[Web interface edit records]
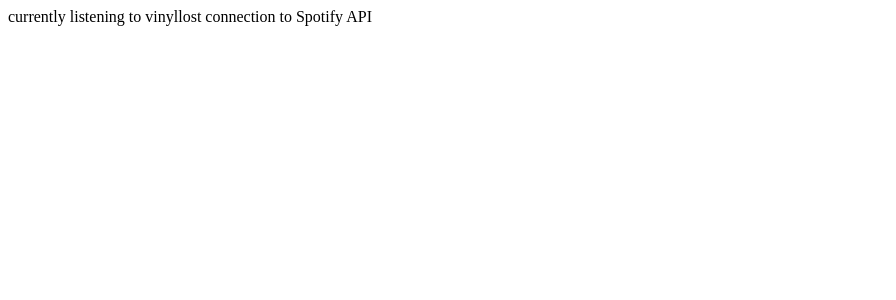
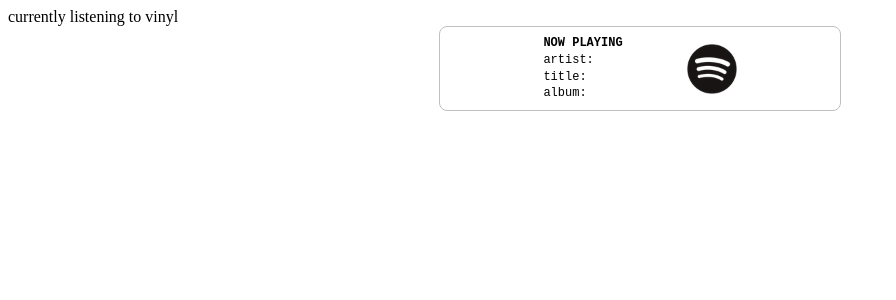
Before and after one commit to ilovevinylrecs/spotify-nowplaying-toptracks, a Next.js app: page / in a window 1280 px wide. Shown: the top 300 px of the page, without its empty margins (0-896 px from the left). Built offline with nearby package versions, Linux system fonts and the light colour scheme; no server answers.

Commit message:
fixes bolding on track info, removes error message for footer module

```diff
--- a/components/now-playing.js
+++ b/components/now-playing.js
@@ -12,8 +12,6 @@ export default function NowPlayingModule() {
     }
     fetchTrack();
   }, [])
-
-  if (nowPlaying.length === 0) return 'lost connection to Spotify API'
 
   return (
     <center>
@@ -67,13 +65,13 @@ export default function NowPlayingModule() {
             <div className="column">
                 <div className="text">
                     <b>NOW PLAYING</b><br />
-                    <b>artist:</b> {nowPlaying.artist}<br />
-                    <b>title:</b> {nowPlaying.title}<br />
-                    <b>album:</b> {nowPlaying.album}
+                    artist: <b>{nowPlaying.artist}</b><br />
+                    title: <b>{nowPlaying.title}</b><br />
+                    album: <b>{nowPlaying.album}</b>
                 </div>
             </div>
             <div className="image-column">
-              <Image src="/spotify_icon.png" alt="Spotify Logo" width="30" height="30" />
+              <Image src="/spotify_icon.png" alt="Spotify Logo" width="50" height="50" />
             </div>
 
             <style jsx>{`
@@ -91,7 +89,7 @@ export default function NowPlayingModule() {
             }
             .image-column {
             display: flex;
-            margin: 1rem 2rem 1rem 1rem;
+            margin: 0rem 2rem 0rem 1rem;
             }
             img {
             max-width: 5rem;
@@ -101,6 +99,7 @@ export default function NowPlayingModule() {
             font-family: monospace;
             font-size: .75rem;
             text-align: left;
+            line-height: 1.4;
             justify-content: center;
             align-items: center;
             margin: 0rem 2rem 0rem 0rem;
```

### Aim of the exercise:
Print the data word for word and omit the pictures.

### Reply:
Before and after one commit to ilovevinylrecs/spotify-nowplaying-toptracks, a Next.js app: page / in a window 1280 px wide. Shown: the top 300 px of the page, without its empty margins (0-896 px from the left). Built offline with nearby package versions, Linux system fonts and the light colour scheme; no server answers.

Commit message:
fixes bolding on track info, removes error message for footer module

```diff
--- a/components/now-playing.js
+++ b/components/now-playing.js
@@ -12,8 +12,6 @@ export default function NowPlayingModule() {
     }
     fetchTrack();
   }, [])
-
-  if (nowPlaying.length === 0) return 'lost connection to Spotify API'
 
   return (
     <center>
@@ -67,13 +65,13 @@ export default function NowPlayingModule() {
             <div className="column">
                 <div className="text">
                     <b>NOW PLAYING</b><br />
-                    <b>artist:</b> {nowPlaying.artist}<br />
-                    <b>title:</b> {nowPlaying.title}<br />
-                    <b>album:</b> {nowPlaying.album}
+                    artist: <b>{nowPlaying.artist}</b><br />
+                    title: <b>{nowPlaying.title}</b><br />
+                    album: <b>{nowPlaying.album}</b>
                 </div>
             </div>
             <div className="image-column">
-              <Image src="/spotify_icon.png" alt="Spotify Logo" width="30" height="30" />
+              <Image src="/spotify_icon.png" alt="Spotify Logo" width="50" height="50" />
             </div>
 
             <style jsx>{`
@@ -91,7 +89,7 @@ export default function NowPlayingModule() {
             }
             .image-column {
             display: flex;
-            margin: 1rem 2rem 1rem 1rem;
+            margin: 0rem 2rem 0rem 1rem;
             }
             img {
             max-width: 5rem;
@@ -101,6 +99,7 @@ export default function NowPlayingModule() {
             font-family: monospace;
             font-size: .75rem;
             text-align: left;
+            line-height: 1.4;
             justify-content: center;
             align-items: center;
             margin: 0rem 2rem 0rem 0rem;
```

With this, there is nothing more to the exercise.